Chapter 24: - Page 3 of 7


(English version of “El Filibusterismo”)

Language, yes, language!

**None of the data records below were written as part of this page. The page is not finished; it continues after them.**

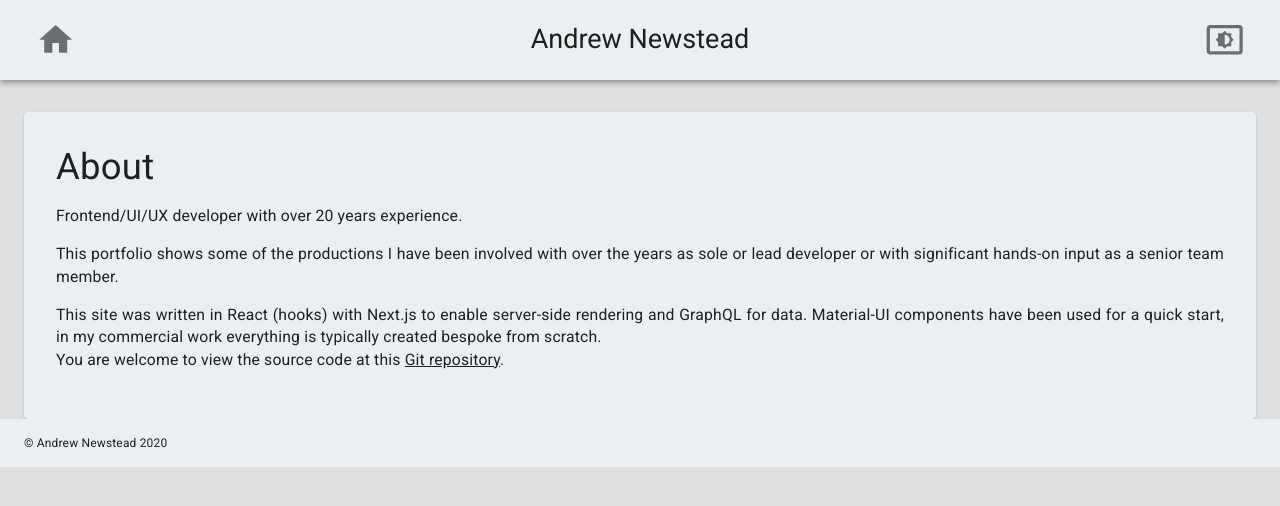
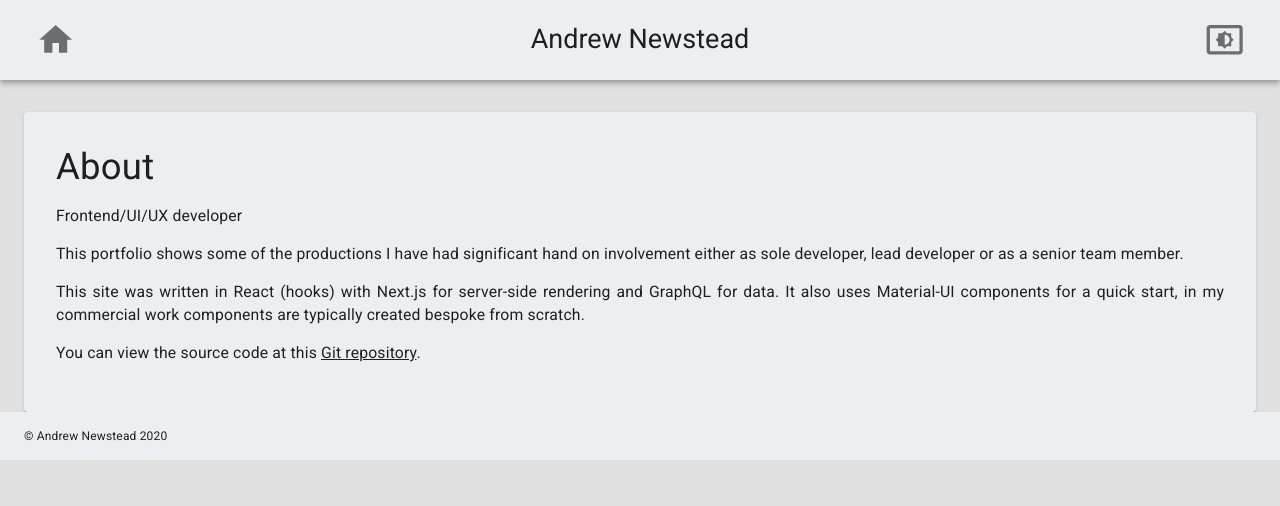
Before and after one commit to anewstead/anewstead.nextjs, a Next.js app: page /about in a window 1280 px wide. Shown: the top 506 px of the page. Built offline with nearby package versions, Linux system fonts and the light colour scheme.

Commit message:
css fix and rename

```diff
--- a/src/containers/inframe.js
+++ b/src/containers/inframe.js
@@ -10,6 +10,7 @@ const useStyles = makeStyles((theme) => {
     root: {
       marginTop: theme.spacing(4),
       marginBottom: theme.spacing(3),
+      padding: 0,
     },
     info: {
       padding: theme.spacing(2),
--- a/src/containers/page-wrapper.js
+++ b/src/containers/page-wrapper.js
@@ -7,7 +7,7 @@ import themes from '../lib/themes';
 
 const useStyles = makeStyles((theme) => {
   return {
-    root: {
+    wrapperroot: {
       minHeight: '100vh',
       /* mobile viewport bug fix */
       minHeight: '-webkit-fill-available',
@@ -40,7 +40,7 @@ const PageWrapper = (props) => {
   return (
     <ThemeProvider theme={themes[theme]}>
       <CssBaseline />
-      <Box className={classes.root}>
+      <Box className={classes.wrapperroot}>
         {/* DISPLAY */}
         {children}
       </Box>
--- a/src/pages/404.js
+++ b/src/pages/404.js
@@ -12,7 +12,7 @@ import PageLayout from '../containers/page-layout';
 
 const useStyles = makeStyles((theme) => {
   return {
-    root: {
+    f04root: {
       marginTop: theme.spacing(4),
     },
     paper: {
@@ -29,7 +29,7 @@ const NoMatch = (props) => {
 
   return (
     <PageLayout>
-      <Container className={classes.root}>
+      <Container className={classes.f04root}>
         <Paper className={classes.paper}>
           <Typography variant="h3">404 - Page Not Found</Typography>
           <Typography variant="h4">
--- a/src/pages/_error.js
+++ b/src/pages/_error.js
@@ -12,7 +12,7 @@ import PageLayout from '../containers/page-layout';
 
 const useStyles = makeStyles((theme) => {
   return {
-    root: {
+    errorroot: {
       marginTop: theme.spacing(4),
     },
     paper: {
@@ -30,7 +30,7 @@ const Error = ({ statusCode }) => {
 
   return (
     <PageLayout>
-      <Container className={classes.root}>
+      <Container className={classes.errorroot}>
         <Paper className={classes.paper}>
           <Typography variant="h5">
             {statusCode
--- a/src/pages/about.js
+++ b/src/pages/about.js
@@ -5,7 +5,7 @@ import PageLayout from '../containers/page-layout';
 
 const useStyles = makeStyles((theme) => {
   return {
-    root: {
+    aboutroot: {
       marginTop: theme.spacing(4),
     },
     paper: {
@@ -23,7 +23,7 @@ const About = () => {
 
   return (
     <PageLayout headerNav="detail" data={data}>
-      <Container className={classes.root}>
+      <Container className={classes.aboutroot}>
         <Paper className={classes.paper}>
           <Typography variant="h4" component="h2">
             About
@@ -35,18 +35,20 @@ const About = () => {
             component="div"
             align="justify"
           >
-            <p>Frontend/UI/UX developer with over 20 years experience.</p>
+            <p>Frontend/UI/UX developer</p>
             <p>
-              This portfolio shows some of the productions I have been involved
-              with over the years as sole or lead developer or with significant
-              hands-on input as a senior team member.
+              This portfolio shows some of the productions I have had
+              significant hand on involvement either as sole developer, lead
+              developer or as a senior team member.
             </p>
             <p>
-              This site was written in React (hooks) with Next.js to enable
-              server-side rendering and GraphQL for data. Material-UI components
-              have been used for a quick start, in my commercial work everything
-              is typically created bespoke from scratch. <br />
-              You are welcome to view the source code at this{' '}
+              This site was written in React (hooks) with Next.js for
+              server-side rendering and GraphQL for data. It also uses
+              Material-UI components for a quick start, in my commercial work
+              components are typically created bespoke from scratch. <br />
+            </p>
+            <p>
+              You can view the source code at this{' '}
               <a
                 href="https://github.com/anewstead/anewstead.nextjs"
                 target="_blank"
--- a/src/pages/index.js
+++ b/src/pages/index.js
@@ -34,7 +34,7 @@ export const getStaticProps = async (context) => {
 
 const useStyles = makeStyles((theme) => {
   return {
-    root: {
+    indexroot: {
       paddingTop: theme.spacing(4),
       paddingBottom: theme.spacing(3),
     },
@@ -127,7 +127,7 @@ const Home = (props) => {
 
   return (
     <PageLayout headerNav="main">
-      <Container className={classes.root}>
+      <Container className={classes.indexroot}>
         <Grid container spacing={2} justify="center">
           {/* CONTENT */}
           {content}
```
Also changed, not shown: src/containers/gallery.js (+5 -2 lines), src/containers/video.js (+5 -2 lines).
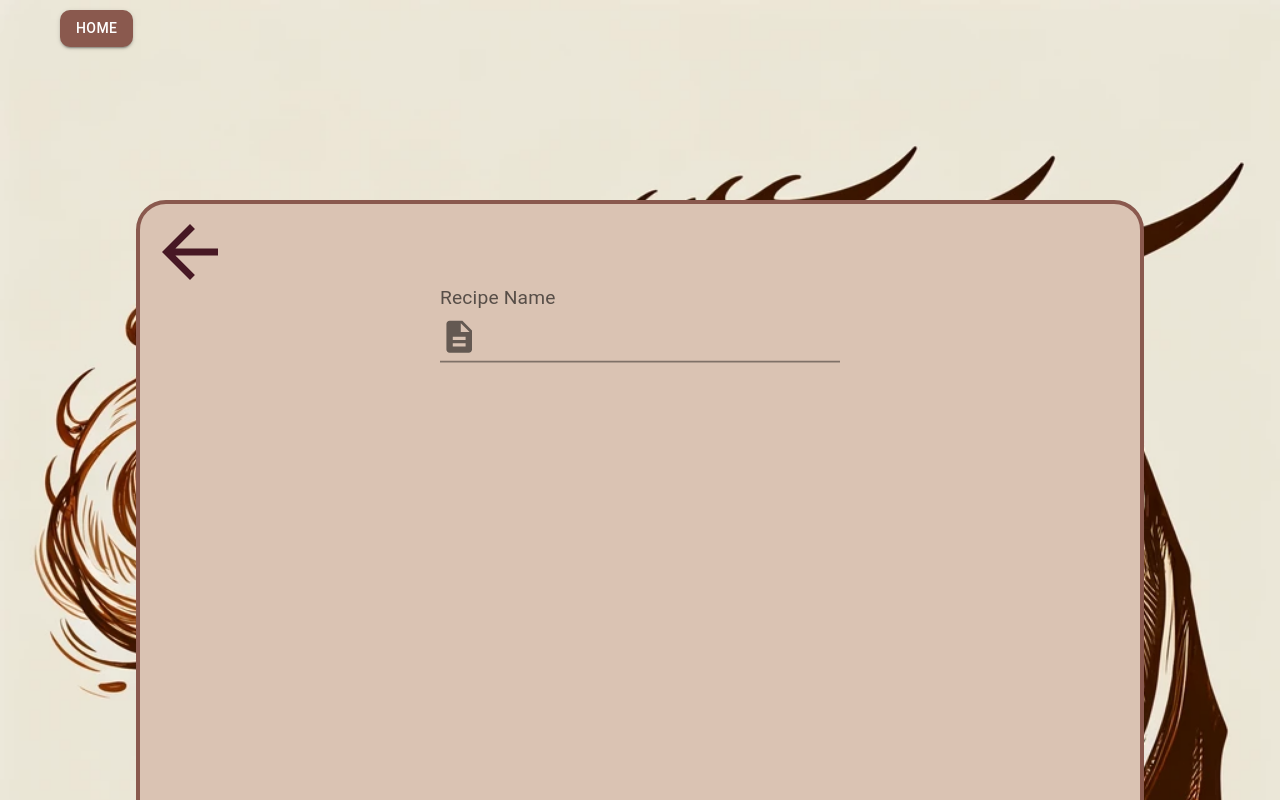
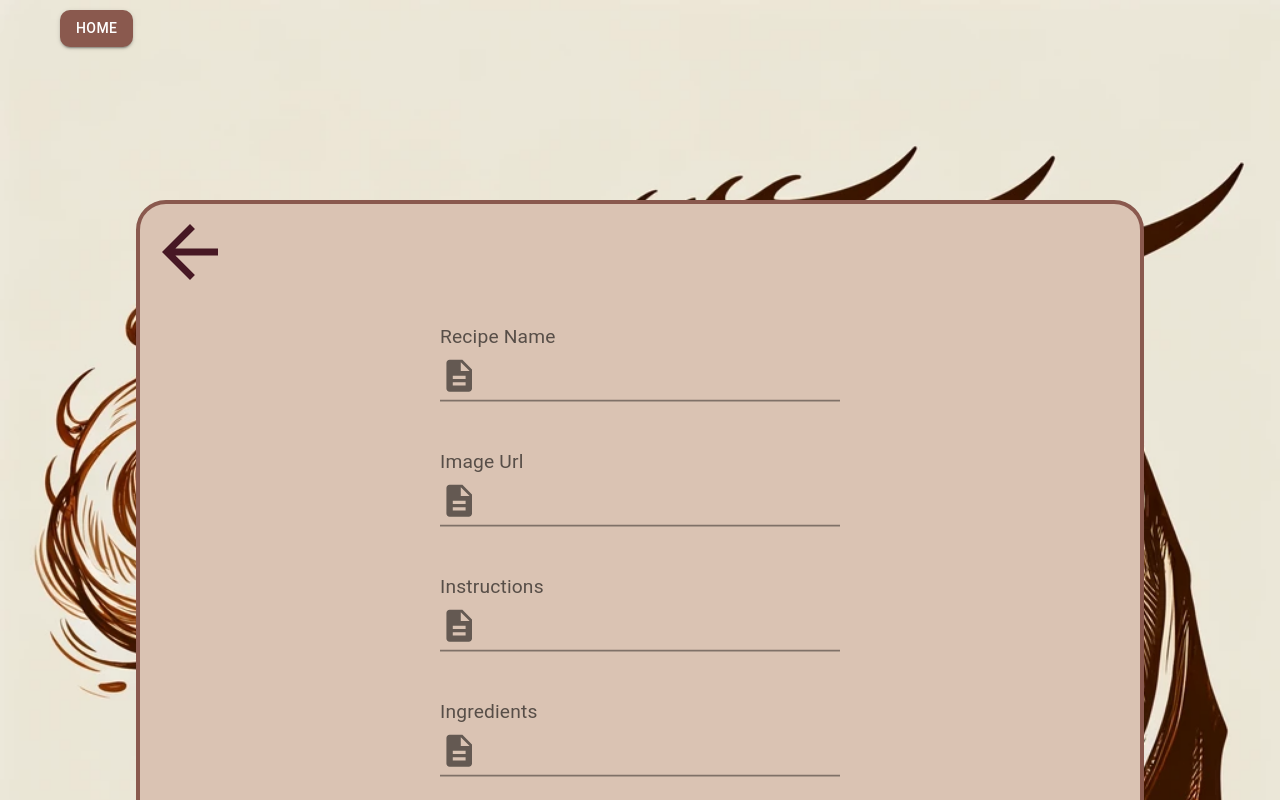
Before and after one commit to LeonFen03/Recipe-App, a React (Create React App) app: page /add in a window 1280 px wide. Shown: the top 800 px of the page. Built offline with nearby package versions, Linux system fonts and the light colour scheme.

Commit message:
handle recipe prop fucntion added

```diff
--- a/src/components/AddRecipes/AddRecipe.css
+++ b/src/components/AddRecipes/AddRecipe.css
@@ -2,6 +2,7 @@
     display:flex;
     width:100%;
     flex-direction: column;
-    justify-content:center;
+    justify-content:space-around;
     align-items:center;
+    height:500px;
 }
--- a/src/components/AddRecipes/AddRecipesPage.js
+++ b/src/components/AddRecipes/AddRecipesPage.js
@@ -11,6 +11,18 @@ function AddRecipesPage () {
     const navigate = useNavigate();
     const [recipe,setRecipe] = useState({})
     const settings_properties = {fontSize:'1.5em',color:'#471824',transform:'scale(1.6)',width:'250px'};
+
+    function handleRecipeProperties(event) {
+        const {target } = event;
+        setRecipe((prev) =>
+        {
+        return {
+                ...prev,
+                [target.name]: target.value
+            }
+
+        })
+    }
 
     function goBack () {
         navigate(-1);
@@ -44,6 +56,42 @@ function AddRecipesPage () {
         </InputAdornment>),}}
          variant="standard" />
 
+        <TextField
+        id="input-with-icon-textfield"
+        label="Image Url"
+        sx={settings_properties}
+        defaultValue={recipe.name}
+        InputProps={{
+        startAdornment: (
+       <InputAdornment position="start">
+        <DescriptionIcon />
+        </InputAdornment>),}}
+         variant="standard" />
+
+        <TextField
+        id="input-with-icon-textfield"
+        label="Instructions"
+        sx={settings_properties}
+        defaultValue={recipe.name}
+        InputProps={{
+        startAdornment: (
+       <InputAdornment position="start">
+        <DescriptionIcon />
+        </InputAdornment>),}}
+         variant="standard" />
+
+        <TextField
+        id="input-with-icon-textfield"
+        label="Ingredients"
+        sx={settings_properties}
+        defaultValue={recipe.name}
+        InputProps={{
+        startAdornment: (
+       <InputAdornment position="start">
+        <DescriptionIcon />
+        </InputAdornment>),}}
+         variant="standard" />
+
 
     </div></div></div></motion.div>)
 
```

A sarcastic smile curled his lips.  That very night they would hold a banquet in the pansitería to celebrate the demise of the academy of Castilian.

Ay! he sighed, provided the liberals in Spain are like those we have here, in a little while the mother country will be able to count the number of the faithful!

Slowly the night descended, and with it melancholy settled more heavily upon the heart of the young man, who had almost lost hope of seeing Paulita.  The promenaders one by one left the Malecon for the Luneta, the music from which was borne to him in snatches of melodies on the fresh evening breeze; the sailors on a warship anchored in the river performed their evening drill, skipping about among the slender ropes like spiders; the boats one by one lighted their lamps, thus giving signs of life; while the beach,

Do el viento riza las calladas olas
Que con blando murmullo en la ribera
Se deslizan veloces por sí solas.[3]

as Alaejos says, exhaled in the distance thin, vapors that the moon, now at its full, gradually converted into mysterious transparent gauze.

A distant sound became audible, a noise that rapidly approached.  Isagani turned his head and his heart began to beat violently.  A carriage was coming, drawn by white horses, the white horses that he would know among a hundred thousand.  In the carriage rode Paulita and her friend of the night before, with Doña Victorina.

Before the young man could take a step, Paulita had leaped to the ground with sylph-like agility and smiled at him with a smile full of conciliation.  He smiled in return, and it seemed to him that all the clouds, all the black thoughts that before had beset him, vanished like smoke, the sky lighted up, the breeze sang, flowers covered the grass by the roadside.  But unfortunately Doña Victorina was there and she pounced upon the young man to ask him for news of Don Tiburcio, since Isagani had undertaken to discover his hiding-place by inquiry among the students he knew.

No one has been able to tell me up to now, he answered, and he was telling the truth, for Don Tiburcio was really hidden in the house of the youth’s own uncle, Padre Florentino.

Let him know, declared Doña Victorina furiously, that I’ll call in the Civil Guard.  Alive or dead, I want to know where he is—because one has to wait ten years before marrying again.

Isagani gazed at her in fright—Doña Victorina was thinking of remarrying! Who could the unfortunate be?

[3]Where the wind wrinkles the silent waves, that rapidly break, of their own movement, with a gentle murmur on the shore.Tr.

Learn this Filipino word:

lantáng bulaklák